Try it: Report, word for word, every line of the material that contains "sheet".

═══

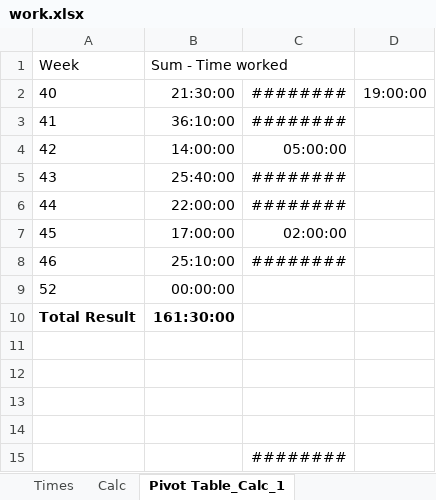
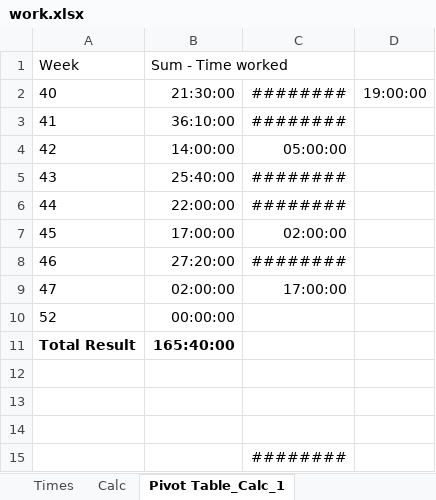
Before and after one commit to RealUranar/HiWi, an Excel workbook: work.xlsx, sheet Pivot Table_Calc_1, drawn as a sheet; values as stored, in another font and other column widths than the file's, no borders; removed rows and columns are numbered as before the commit, all else as after; the diff names each change by its address in the sheet, - before the commit and + after, or states it on an @@ line.

```diff
--- a/work.xlsx (sheet Pivot Table_Calc_1)
+++ b/work.xlsx (sheet Pivot Table_Calc_1)
-B8 (Sum - Time worked): 25:10:00
+B8 (Sum - Time worked): 27:20:00
+row 9: 47 | 02:00:00 | 17:00:00
-B11 (Sum - Time worked): 161:30:00
+B11 (Sum - Time worked): 165:40:00
-row 11: (empty)
```
Also changed, not shown: sheet Calc, sheet Times.
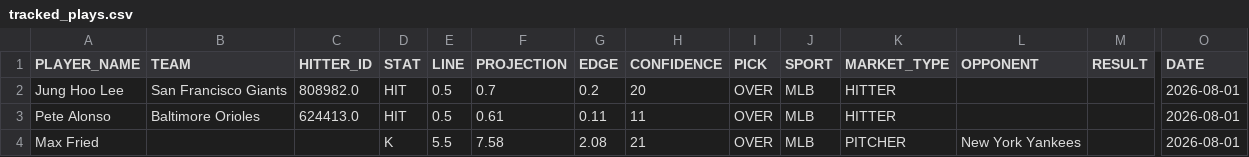
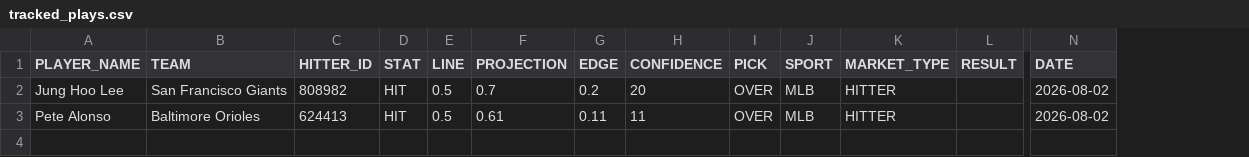
Before and after one commit to syocum9422-blip/sports_model_site, a CSV file: data/mlb/tracked_plays.csv, drawn as a sheet; only a part is shown, gaps mark what is left out; removed rows and columns are numbered as before the commit, all else as after; rows hold the shown columns only; the diff names each change by its address in the sheet, - before the commit and + after, or states it on an @@ line.

```diff
--- a/data/mlb/tracked_plays.csv
+++ b/data/mlb/tracked_plays.csv
-column L (OPPONENT), empty
-C2 (HITTER_ID): 808982.0
+C2 (HITTER_ID): 808982
-N2:N3 (DATE): 2026-08-01
+N2:N3 (DATE): 2026-08-02
-C3 (HITTER_ID): 624413.0
+C3 (HITTER_ID): 624413
-row 4: Max Fried |  |  | K | 5.5 | 7.58 | 2.08 | 21 | OVER | MLB | PITCHER | New York Yankees |  | 2026-08-01
```
Also changed, not shown: data/mlb/lineups_with_ids.csv, 3 other files.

═══

Exercise output:
Before and after one commit to RealUranar/HiWi, an Excel workbook: work.xlsx, sheet Pivot Table_Calc_1, drawn as a sheet; values as stored, in another font and other column widths than the file's, no borders; removed rows and columns are numbered as before the commit, all else as after; the diff names each change by its address in the sheet, - before the commit and + after, or states it on an @@ line.
--- a/work.xlsx (sheet Pivot Table_Calc_1)
+++ b/work.xlsx (sheet Pivot Table_Calc_1)
Also changed, not shown: sheet Calc, sheet Times.
Before and after one commit to syocum9422-blip/sports_model_site, a CSV file: data/mlb/tracked_plays.csv, drawn as a sheet; only a part is shown, gaps mark what is left out; removed rows and columns are numbered as before the commit, all else as after; rows hold the shown columns only; the diff names each change by its address in the sheet, - before the commit and + after, or states it on an @@ line.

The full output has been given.